■ Your objective ■
Down to the last line, print the entries below exactly, and keep every picture out of the copy.

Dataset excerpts

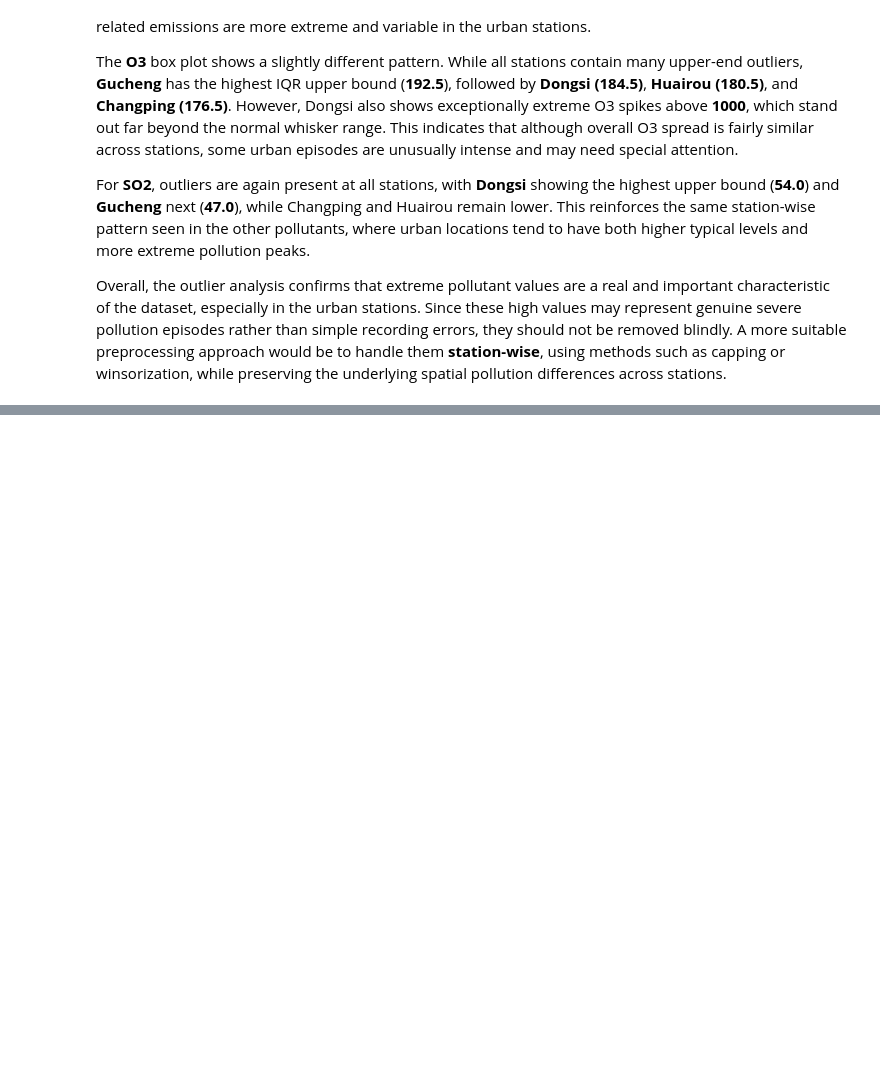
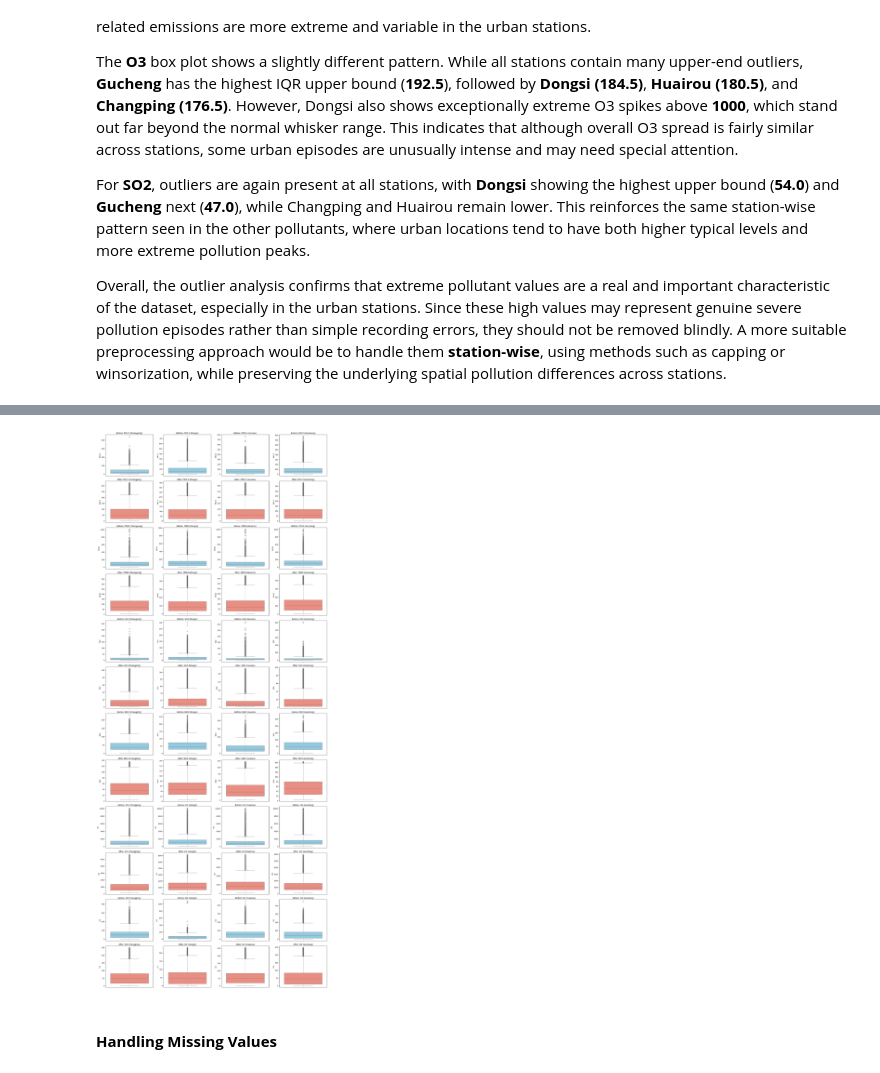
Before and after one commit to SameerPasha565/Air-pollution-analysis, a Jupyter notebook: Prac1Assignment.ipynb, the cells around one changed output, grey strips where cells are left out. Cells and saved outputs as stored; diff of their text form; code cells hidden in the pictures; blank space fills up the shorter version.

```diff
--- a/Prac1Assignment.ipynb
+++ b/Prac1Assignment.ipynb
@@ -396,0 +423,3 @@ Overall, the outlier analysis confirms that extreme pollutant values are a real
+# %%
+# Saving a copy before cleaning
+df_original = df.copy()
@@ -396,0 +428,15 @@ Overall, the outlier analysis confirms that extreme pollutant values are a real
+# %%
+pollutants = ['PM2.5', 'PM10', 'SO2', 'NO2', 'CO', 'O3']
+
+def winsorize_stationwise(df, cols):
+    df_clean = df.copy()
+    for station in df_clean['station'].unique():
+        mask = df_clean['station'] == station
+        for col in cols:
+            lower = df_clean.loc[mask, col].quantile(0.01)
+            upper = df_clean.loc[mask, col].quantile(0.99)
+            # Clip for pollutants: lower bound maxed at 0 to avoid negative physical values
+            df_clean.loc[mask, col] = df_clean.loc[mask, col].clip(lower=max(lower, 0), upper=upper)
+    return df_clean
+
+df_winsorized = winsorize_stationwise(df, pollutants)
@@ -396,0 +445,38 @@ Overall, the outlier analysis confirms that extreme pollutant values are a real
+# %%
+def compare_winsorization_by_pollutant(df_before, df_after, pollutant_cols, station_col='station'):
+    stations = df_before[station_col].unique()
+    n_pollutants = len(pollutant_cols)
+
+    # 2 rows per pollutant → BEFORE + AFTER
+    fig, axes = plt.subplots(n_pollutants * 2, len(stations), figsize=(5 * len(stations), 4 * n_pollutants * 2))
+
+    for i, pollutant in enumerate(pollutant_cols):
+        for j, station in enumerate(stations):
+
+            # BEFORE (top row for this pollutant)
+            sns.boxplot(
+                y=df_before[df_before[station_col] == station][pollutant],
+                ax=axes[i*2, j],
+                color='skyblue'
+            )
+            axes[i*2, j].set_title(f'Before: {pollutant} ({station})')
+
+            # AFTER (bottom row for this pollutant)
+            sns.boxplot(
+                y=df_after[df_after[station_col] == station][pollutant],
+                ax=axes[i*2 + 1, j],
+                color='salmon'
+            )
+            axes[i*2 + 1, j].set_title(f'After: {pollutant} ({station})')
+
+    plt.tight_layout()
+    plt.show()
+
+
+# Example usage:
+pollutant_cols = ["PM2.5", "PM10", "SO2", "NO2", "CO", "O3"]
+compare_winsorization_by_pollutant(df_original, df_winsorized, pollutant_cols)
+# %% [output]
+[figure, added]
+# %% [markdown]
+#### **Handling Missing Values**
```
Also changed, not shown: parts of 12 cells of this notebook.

■ Written response ■
Before and after one commit to SameerPasha565/Air-pollution-analysis, a Jupyter notebook: Prac1Assignment.ipynb, the cells around one changed output, grey strips where cells are left out. Cells and saved outputs as stored; diff of their text form; code cells hidden in the pictures; blank space fills up the shorter version.

```diff
--- a/Prac1Assignment.ipynb
+++ b/Prac1Assignment.ipynb
@@ -396,0 +423,3 @@ Overall, the outlier analysis confirms that extreme pollutant values are a real
+# %%
+# Saving a copy before cleaning
+df_original = df.copy()
@@ -396,0 +428,15 @@ Overall, the outlier analysis confirms that extreme pollutant values are a real
+# %%
+pollutants = ['PM2.5', 'PM10', 'SO2', 'NO2', 'CO', 'O3']
+
+def winsorize_stationwise(df, cols):
+    df_clean = df.copy()
+    for station in df_clean['station'].unique():
+        mask = df_clean['station'] == station
+        for col in cols:
+            lower = df_clean.loc[mask, col].quantile(0.01)
+            upper = df_clean.loc[mask, col].quantile(0.99)
+            # Clip for pollutants: lower bound maxed at 0 to avoid negative physical values
+            df_clean.loc[mask, col] = df_clean.loc[mask, col].clip(lower=max(lower, 0), upper=upper)
+    return df_clean
+
+df_winsorized = winsorize_stationwise(df, pollutants)
@@ -396,0 +445,38 @@ Overall, the outlier analysis confirms that extreme pollutant values are a real
+# %%
+def compare_winsorization_by_pollutant(df_before, df_after, pollutant_cols, station_col='station'):
+    stations = df_before[station_col].unique()
+    n_pollutants = len(pollutant_cols)
+
+    # 2 rows per pollutant → BEFORE + AFTER
+    fig, axes = plt.subplots(n_pollutants * 2, len(stations), figsize=(5 * len(stations), 4 * n_pollutants * 2))
+
+    for i, pollutant in enumerate(pollutant_cols):
+        for j, station in enumerate(stations):
+
+            # BEFORE (top row for this pollutant)
+            sns.boxplot(
+                y=df_before[df_before[station_col] == station][pollutant],
+                ax=axes[i*2, j],
+                color='skyblue'
+            )
+            axes[i*2, j].set_title(f'Before: {pollutant} ({station})')
+
+            # AFTER (bottom row for this pollutant)
+            sns.boxplot(
+                y=df_after[df_after[station_col] == station][pollutant],
+                ax=axes[i*2 + 1, j],
+                color='salmon'
+            )
+            axes[i*2 + 1, j].set_title(f'After: {pollutant} ({station})')
+
+    plt.tight_layout()
+    plt.show()
+
+
+# Example usage:
+pollutant_cols = ["PM2.5", "PM10", "SO2", "NO2", "CO", "O3"]
+compare_winsorization_by_pollutant(df_original, df_winsorized, pollutant_cols)
+# %% [output]
+[figure, added]
+# %% [markdown]
+#### **Handling Missing Values**
```
Also changed, not shown: parts of 12 cells of this notebook.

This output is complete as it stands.